Greetings again from the darkness. Do you know where cabin air comes from on the commercial planes you fly for vacation or business? Most of us don’t. We simply take the airlines’ word that the air is filtered and safe. Or at least we did before the pandemic motivated us to question air quality everywhere. Former British Airways Captain Tristan Loraine has spent most of two decades researching and compiling information on the cabin air he and so many flight crews … and passengers … breathe on a regular basis.
Loraine is not diving into whether COVID is being spread between folks on a flight, but rather his focus is on TCP (Tricresyl Phosphate), a chemical present in the oil used in jet engines. Without proper filtration (HEPA filters are not sufficient) and maintenance, TCP can leak into cabin air and cause varying degrees of health issues. Catastrophic events are rare and typically identified early, but the real concern is the long-term impact of being exposed to slow leakage causing contaminated air.
The comparison to “Big Tobacco” is made here, and it seems to fit as airlines and manufacturers all say there is nothing to worry about. This stance seems to fly in the face of documented cases of varying illnesses reported by crew members over the years … plus the numerous times where passengers and crews were overtaken by odor and toxic fumes that put them in immediate danger. When the toxicologist points out that a defense of “no evidence” showing danger is meaningless when no tests are run or data collected, the real concern kicks in.

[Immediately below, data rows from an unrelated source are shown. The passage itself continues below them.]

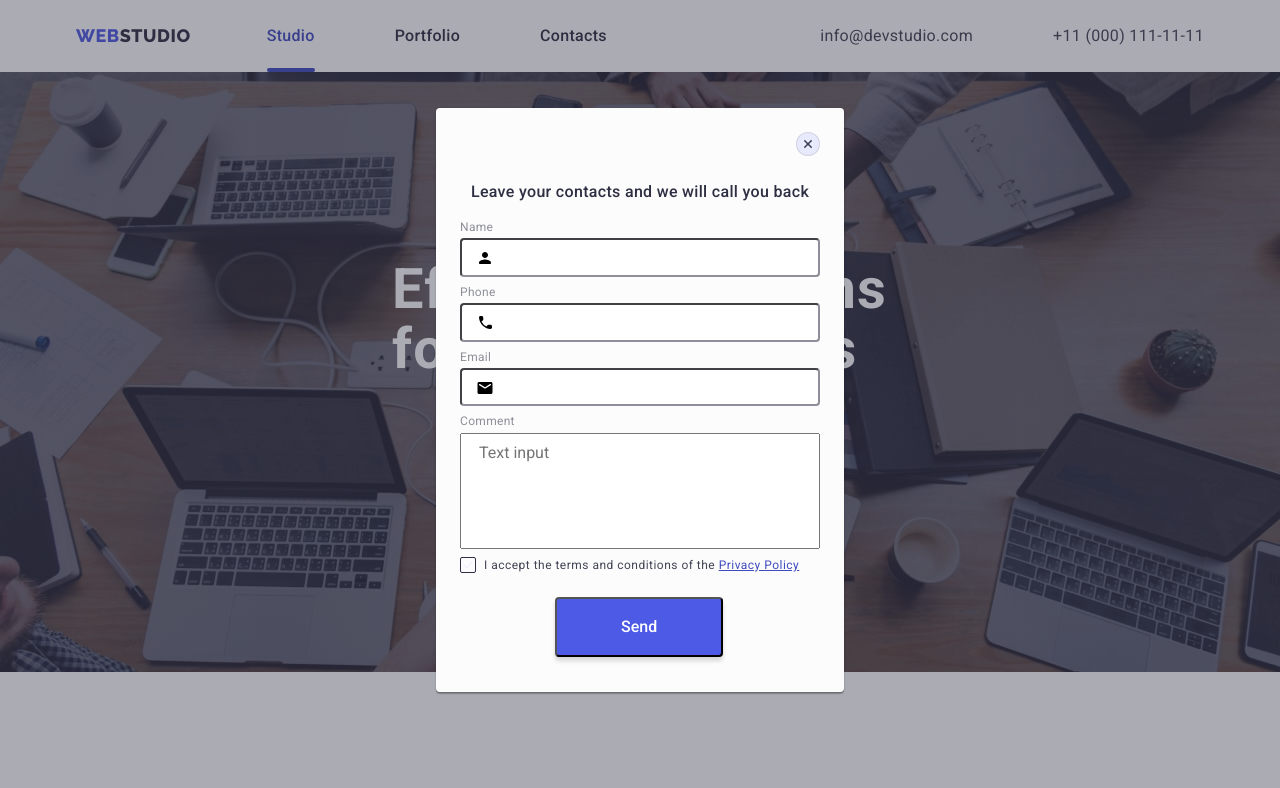
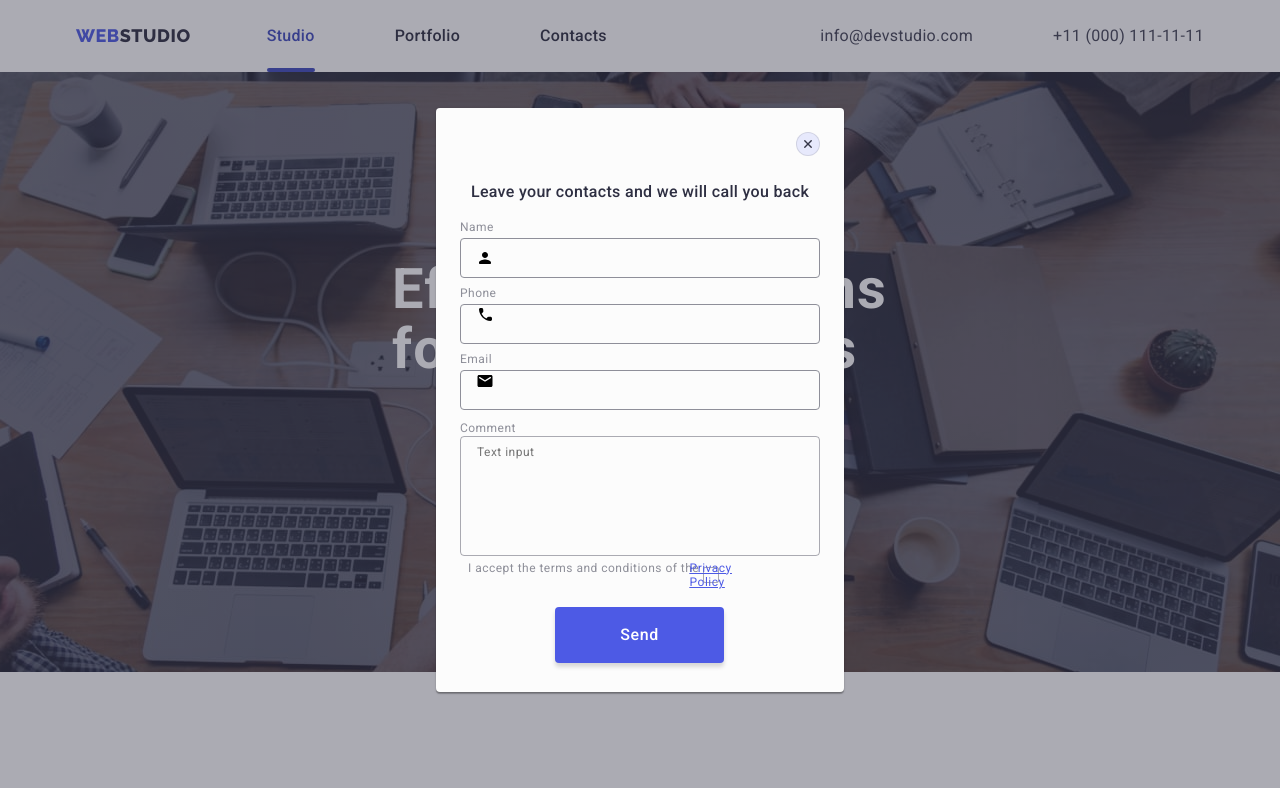
Before and after one commit to Superbadd/goit-markup-hw-06, a plain HTML site: page index.html in a window 1280 px wide. Both pictures are taken after a click on the button "Order Service". Shown: the top 788 px of the page. Drawn offline with nearby package versions, Linux system fonts and the light colour scheme.

Commit message:
Торчит

```diff
--- a/css/stryles.css
+++ b/css/stryles.css
@@ -671,12 +671,45 @@ html {
     letter-spacing: 0.04em;
     }
 
+    .footer-input {
+    width: 264px;
+    height: 40px;
+    border: 1px solid #ffffff;
+    background-color: transparent;
+    font-size: 12px;
+    line-height: 1.5;
+    letter-spacing: 0.04em;
+    padding-left: 16px;
+    filter: drop-shadow(0px 4px 4px rgba(0, 0, 0, 0.15));
+    border-radius: 4px;
+    color: #ffffff;
+    }
+
+    .footer-input::placeholder {
+    color: #ffffff;
+    }
+
+    .subscribe-form {
+        display: flex;
+        gap: 24px;
+    }
+
     .third-button {
     display: flex;
-    padding: 8px 16px 8px 24px;
+    justify-content: center;
+    align-items: center;
+    font-family: "Roboto", sans-serif;
+    font-size: 16px;
+    font-weight: 500;
+    line-height: 1.5;
+    letter-spacing: 0.04em;
+    color: #ffffff;
+    cursor: pointer;
+    min-width: 165px;
+    height: 40px;
     column-gap: 16px;
-    margin-left: 24px;
     background: var(--secondary-color);
+    border: none;
     border-radius: 4px;
     }
 
@@ -741,9 +774,6 @@ html {
    }
 
    .modal-text {
-    /* position: absolute;
-    top: 72px;
-    left: 34px; */
     margin: 0;
     align-items: center;
     margin-bottom: 16px;
@@ -755,10 +785,6 @@ html {
    }
 
    .form {
-    /* outline: 1px solid tomato; */
-    /* position: absolute;
-    top: 112px;
-    left: 24px; */
     width: 100%;
   }
 
@@ -771,43 +797,96 @@ html {
    }
 
    .modal-field input {
+    width: 100%;
+    height: 40px;
     padding: 8px 34px;
+    border: 1px solid rgba(46, 47, 66, 0.4);
+    background-color: transparent;
+    padding-left: 38px;
+    outline: transparent;
+    transition: border-color 250ms cubic-bezier(0.4, 0, 0.2, 1);
     border-color: var(--mediocre-color);
     border-radius: 4px;
    }
 
    .modal-field label {
+    line-height: 1.17;
+    letter-spacing: 0.04em;
     margin-bottom: 4px;
     color: var(--mediocre-color);
     font-size: 12px;
-    line-height: 1.2;
    }
 
-   .modal-field:focus > .modal-input {
-    border-color: #404BBF;
+   .field {
+    position: relative;
    }
 
-   .modal-field:focus > .modal-icon {
-    fill: #404bbf;
+   .modal-input:focus {
+    border-color: #4D5AE5;
    }
 
    .modal-icon {
     position: absolute;
-    top: 26px;
     left: 16px;
+    top: 50%;
+    transform: translateY(-50%);
+    transition: fill 250ms cubic-bezier(0.4, 0, 0.2, 1);
    }
+
+   .modal-input:focus + .modal-icon {
+    fill: #4D5AE5;
+   }
+
+   .comment-field {
+    margin-bottom: 16px:
+   }
+
+   .comment {
+    line-height: 1.17;
+    letter-spacing: 0.04em;
+    margin-bottom: 4px;
+    color: var(--mediocre-color);
+    font-size: 12px;
+   }
+
+   .textarea {
+    width: 100%;
+    height: 120px;
+    font-size: 12px;
+    line-height: 1.17;
+    letter-spacing: 0.04em;
+    color: rgba(46, 47, 66, 0.4);
+    border: 1px solid rgba(46, 47, 66, 0.4);
+    border-radius: 4px;
+    background-color: transparent;
+    padding: 8px 16px;
+    resize: none;
+    outline: transparent;
+    transition: border-color 250ms cubic-bezier(0.4, 0, 0.2, 1);
+    }
+
+    .textarea:focus {
+    border-color: #4D5AE5;
+    }
 
    .policy {
     display: flex;
     align-items: center;
-    /* position: absolute;
-    bottom: 104px;
-    left: 24px; */
+    margin-bottom: 24px;
    }
 
    .policy-blue {
     color: #404bbf;
+    width: 16px;
+    height: 16px;
+    border: 1px solid rgba(46, 47, 66, 0.4);
+    border-radius: 2px;
+    transition: background-color 250ms cubic-bezier(0.4, 0, 0.2, 1), border 250ms cubic-bezier(0.4, 0, 0.2, 1), fill 250ms cubic-bezier(0.4, 0, 0.2, 1);
     text-decoration: underline;
+    display: inline-flex;
+    align-items: center;
+    justify-content: center;
+    fill: transparent;
    }
 
    .policy-text {
@@ -816,25 +895,45 @@ html {
     font-size: 12px;
     line-height: 1.17;
     letter-spacing: 0.04em;
+    color: var(--mediocre-color);
    }
 
    .checkbox {
-    appearance: none;
     position: absolute;
+    width: 1px;
+    height: 1px;
+    margin: -1px;
+    border: 0;
+    padding: 0;
+    white-space: nowrap;
+    clip-path: inset(100%);
+    clip: rect(0 0 0 0);
+    overflow: hidden;
    }
 
-   .checkbox:checked + .check {
-    background-color: #404bbf;
+    .checkbox:checked + .check {
+    background-color: var(--color-ocean);
     border-color: #404bbf;
     background-size: contain;
     background-origin: border-box;
     border-radius: 2px;
    }
 
+    input:checked ~ .policy-blue {
+    background-color: var(--color-ocean);
+    border: none;
+    fill: var(--color-cloud);
+   }
+
+   .policy-link {
+    color: var(--secondary-color);
+   }
+
    .modal-button {
-    /* position: absolute;
-    bottom: 24px;
-    left: 119px; */
+    display: block;
+    min-width: 169px;
+    height: 56px;
+    font-family: "Roboto", sans-serif;
     margin-left: 95px;
     margin-top: 24px;
     padding: 16px 64px;
@@ -844,14 +943,11 @@ html {
     color: var(--fill-color);
     font-size: 16px;
     font-weight: 500;
-    line-height: 24px;
+    line-height: 1.5;
+    letter-spacing: 0.04em;
+    color: #ffffff;
+    cursor: pointer;
+    background-color: #4D5AE5;
+    border: none;
+    transition: background-color 250ms cubic-bezier(0.4, 0, 0.2, 1);
    }
-
-   textarea {
-    resize: none;
-   }
-
-   textarea::placeholder {
-    padding-top: 8px;
-    padding-left: 16px;
-   }
--- a/index.html
+++ b/index.html
@@ -420,14 +420,16 @@
         </div>
         <div class="third-block">
           <p class="third-text">Subscribe</p>
-          <input type="text" class="footer-input" placeholder="E-mail" />
-        </div>
-        <button type="button" class="third-button">
+          <form class="subscribe-form">
+            <label class="email" for="email">email</label>
+            <input name="email" type="email" class="footer-input" placeholder="E-mail" />
+          <button type="submit" class="third-button">
             Subscribe
             <svg class="plane" width="24" height="24">
               <use href="./images/icons.svg#plane"></use>
             </svg>
           </button>
+        </form>
       </div>
     </footer>
     <div class="backdrop is-hidden" data-modal>
@@ -440,17 +442,19 @@
         <p class="modal-text">Leave your contacts and we will call you back</p>
         <form class="form">
           <div class="modal-field">
-            <label class="name" for="name">Name</label>
+            <label class="name" for="user-name">Name</label>
+            <div class="field">
               <input
                 type="text"
                 name="user-name"
                 class="modal-input"
-              id="name"
+                id="user-name"
                 required
               />
               <svg class="modal-icon" width="18" height="24">
                 <use href="./images/icons.svg#person"></use>
               </svg>
+            </div>
           </div>
           <div class="modal-field">
             <label for="phone">Phone</label>
@@ -478,24 +482,23 @@
               <use href="./images/icons.svg#email"></use>
             </svg>
           </div>
-          <div class="modal-field">
-            <label class="comment" for="comment">Comment</label>
-            <textarea
-              name="comment"
-              id="comment"
+          <div class="comment-field">
+            <label class="comment" for="user-comment ">Comment</label>
+            <textarea class="textarea"
+              name="user-comment"
+              id="user-comment"
               placeholder="Text input"
               rows="6"
             ></textarea>
           </div>
         </form>
         <div class="policy">
-          <input class="checkbox" type="checkbox" id="policy" />
-          <svg class="check" width="16" height="16">
+          <input class="checkbox" name="user-privacy" type="checkbox" id="user-privacy" value="true" />
+          <label class="policy-text" for="user-privacy"
+            >I accept the terms and conditions of the
+            <span class="policy-blue"><a class="policy-link" href="">Privacy Policy</a> <svg class="check" width="10" height="8">
             <use href="./images/icons.svg#check"></use>
-          </svg>
-          <label class="policy-text" for="policy"
-            >I accept the terms and conditions of the
-            <span class="policy-blue">Privacy Policy</span></label
+          </svg></span></label
           >
         </div>
         <button class="modal-button" type="submit">Send</button>
```
Also changed, not shown: portfolio.html (+14 -6 lines). Lines whose indentation alone changed are shown as unchanged.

Tristan Loraine and co-director Beth Moran (a former USAF Thunderbirds pilot) present testimony, research, and documentation to justify focused attention on the risk of bleeding air from the engines. They contrast this method with that of Boeing’s 787 which utilizes compressors. What’s shocking is that this has been a known, and overlooked issue since the 1950’s, and the hope is that the film can spur some true action for the safety of those why fly. No narrator is utilized in the film, but the information is systematically presented … it’s not meant to be entertaining, but rather informative. And that it is.